After the judge asked Baird whether she knew about the article, an afternoon recess was taken. When the judge stood to leave the courtroom, Baird said, he told the court reporter not to record what he was about to say. "The Court then stated, as he stood at the bench, that those who support the Second Amendment should be ashamed," Baird said.

Also, when it was announced that a witness for the defense was not going to be available during the upcoming trial, the judge reportedly told Baird, "you should know a lot of people in Wyoming." Baird explained in her motion that she took that to mean that it would be easy for her to find a pro-gun person in that western state.

Together, Baird said, the judge's comments were defamatory, and "distracted from her ability to competently represent her client."

At the end of the day, however, Baird withdrew her request for a new judge. She said that the recusal request had been her first in 20 years as a trial lawyer, and she didn't make it lightly.

"I withdrew the motion, stating on the record that my client's concerns were addressed by [Mullarkey's] response" that he would recuse himself if he believed he could not be impartial, Baird said. "The issue resolved itself to my client's satisfaction after the motion was filed." The jury trial went forward and was decided by the split verdict on Friday. Peterson's conviction on the lone misdemeanor will not affect his eligability to possess firearms in the future, Baird said, but a conviction for the other charge could have. During the rest of the trial, she said, the judge listened to her legal arguments "with respect."

Selligman said while such motions are rare, they are sometimes raised as a way for defense counsel to preserve an issue for appeal.

He added: "Lawyers who represent unpopular people or causes should not be accused of having the tendencies their clients have," Selligman said. "For instance, if I represent a Ku Klux Klansman, you should not assume that I am a member of the KKK."

Still, Selligman offered some understanding for the judge, who very well may have had not intended to hurt anyone's feelings or to treat anyone unfairly.

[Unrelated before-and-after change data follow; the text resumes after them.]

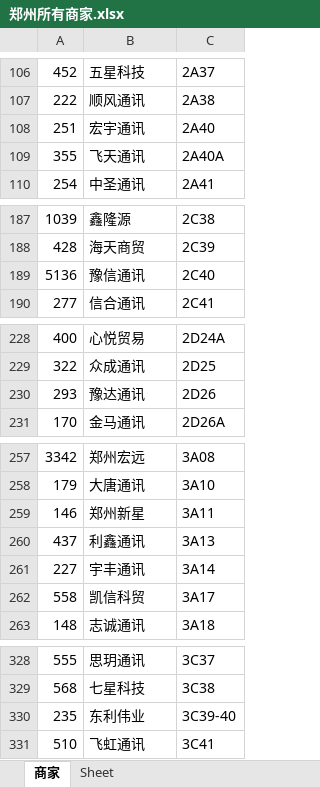
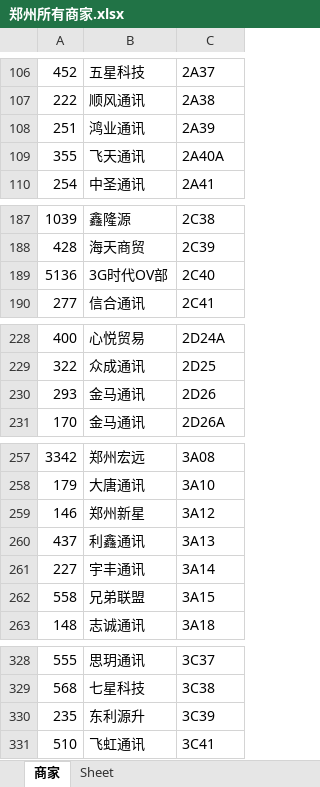
Before and after one commit to lcscim/python-demo, an Excel workbook: project/Python/yilaitong/郑州所有商家.xlsx, sheet 商家, drawn as a sheet; only a part is shown, gaps mark what is left out; values as stored, in another font and other column widths than the file's, no borders; the diff covers the shown part only; the diff names each change by its address in the sheet, - before the commit and + after, or states it on an @@ line.

```diff
--- a/project/Python/yilaitong/郑州所有商家.xlsx (sheet 商家)
+++ b/project/Python/yilaitong/郑州所有商家.xlsx (sheet 商家)
-B108: 宏宇通讯
+B108: 鸿业通讯
-C108: 2A40
+C108: 2A39
-B189: 豫信通讯
+B189: 3G时代OV部
-B230: 豫达通讯
+B230: 金马通讯
-C259: 3A11
+C259: 3A12
-B262: 凯信科贸
+B262: 兄弟联盟
-C262: 3A17
+C262: 3A15
-B330: 东利伟业
+B330: 东利源升
-C330: 3C39-40
+C330: 3C39
```
Also changed, not shown: 1 edited cell elsewhere in this sheet, project/Python/yilaitong/报价.xlsx, 2 other files.
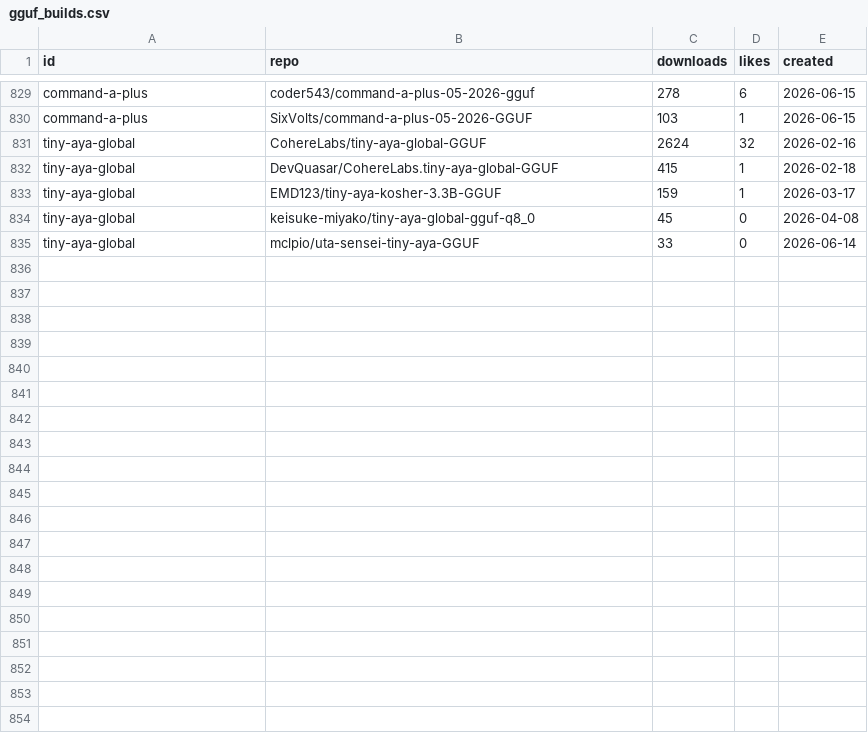
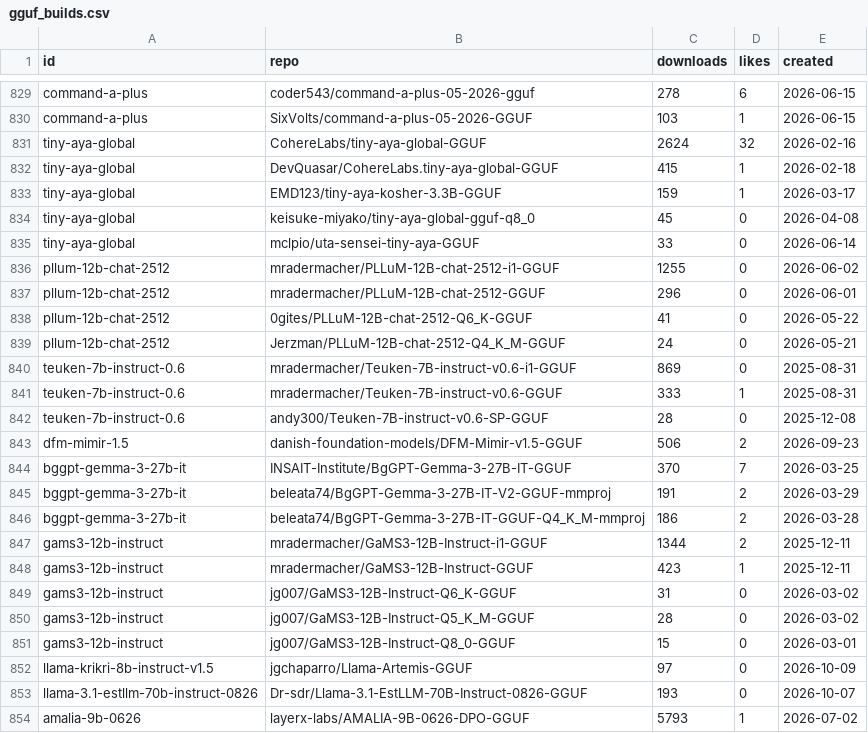
Before and after one commit to here-be-dragons-ai/sovereign-models, a CSV file: data/gguf_builds.csv, drawn as a sheet; only a part is shown, gaps mark what is left out; the diff covers the shown part only; the diff names each change by its address in the sheet, - before the commit and + after, or states it on an @@ line.

```diff
--- a/data/gguf_builds.csv
+++ b/data/gguf_builds.csv
+row 836: pllum-12b-chat-2512 | mradermacher/PLLuM-12B-chat-2512-i1-GGUF | 1255 | 0 | 2026-06-02
+row 837: pllum-12b-chat-2512 | mradermacher/PLLuM-12B-chat-2512-GGUF | 296 | 0 | 2026-06-01
+row 838: pllum-12b-chat-2512 | 0gites/PLLuM-12B-chat-2512-Q6_K-GGUF | 41 | 0 | 2026-05-22
+row 839: pllum-12b-chat-2512 | Jerzman/PLLuM-12B-chat-2512-Q4_K_M-GGUF | 24 | 0 | 2026-05-21
+row 840: teuken-7b-instruct-0.6 | mradermacher/Teuken-7B-instruct-v0.6-i1-GGUF | 869 | 0 | 2025-08-31
+row 841: teuken-7b-instruct-0.6 | mradermacher/Teuken-7B-instruct-v0.6-GGUF | 333 | 1 | 2025-08-31
+row 842: teuken-7b-instruct-0.6 | andy300/Teuken-7B-instruct-v0.6-SP-GGUF | 28 | 0 | 2025-12-08
+row 843: dfm-mimir-1.5 | danish-foundation-models/DFM-Mimir-v1.5-GGUF | 506 | 2 | 2026-09-23
+row 844: bggpt-gemma-3-27b-it | INSAIT-Institute/BgGPT-Gemma-3-27B-IT-GGUF | 370 | 7 | 2026-03-25
+row 845: bggpt-gemma-3-27b-it | beleata74/BgGPT-Gemma-3-27B-IT-V2-GGUF-mmproj | 191 | 2 | 2026-03-29
+row 846: bggpt-gemma-3-27b-it | beleata74/BgGPT-Gemma-3-27B-IT-GGUF-Q4_K_M-mmproj | 186 | 2 | 2026-03-28
+row 847: gams3-12b-instruct | mradermacher/GaMS3-12B-Instruct-i1-GGUF | 1344 | 2 | 2025-12-11
+row 848: gams3-12b-instruct | mradermacher/GaMS3-12B-Instruct-GGUF | 423 | 1 | 2025-12-11
+row 849: gams3-12b-instruct | jg007/GaMS3-12B-Instruct-Q6_K-GGUF | 31 | 0 | 2026-03-02
+row 850: gams3-12b-instruct | jg007/GaMS3-12B-Instruct-Q5_K_M-GGUF | 28 | 0 | 2026-03-02
+row 851: gams3-12b-instruct | jg007/GaMS3-12B-Instruct-Q8_0-GGUF | 15 | 0 | 2026-03-01
+row 852: llama-krikri-8b-instruct-v1.5 | jgchaparro/Llama-Artemis-GGUF | 97 | 0 | 2026-10-09
+row 853: llama-3.1-estllm-70b-instruct-0826 | Dr-sdr/Llama-3.1-EstLLM-70B-Instruct-0826-GGUF | 193 | 0 | 2026-10-07
+row 854: amalia-9b-0626 | layerx-labs/AMALIA-9B-0626-DPO-GGUF | 5793 | 1 | 2026-07-02
```
Also changed, not shown: 10 added rows elsewhere in this file, data/changes.csv, data/providers.csv, 11 other files.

"A court day is a very long day," he said. "In my 34 years of practice, I have attempted to make jokes and failed and offended. I've attempted to make conversation that might have been misconstrued…. I would not presume to speculate about the judge's or attorney Baird's state of mind regarding these purported statements, but sometimes people try to say something with the most benign of intent, but with the most significant of appearance."

Mullarkey, a veteran judge who has been a member of the bar since 1971, and court administrators declined to comment on the incident. Other lawyers who represent gun owners as part of their practices said they have never experienced anything quite like what Baird described.

"I've been fortunate in my career; I've never been in a position where I felt I had to request a recusal on behalf of my client," said David Crow, an Orange attorney who represents gun owners seeking to have their permits restored, along with other general practice cases. "I'm not here to make a call on whether that was the right move for her to make. Every lawyer has a duty to their client to represent them in a way that best serves their interests. If attorney Baird truly felt that she had to make that motion to protect her clients interests, then she did the right thing."•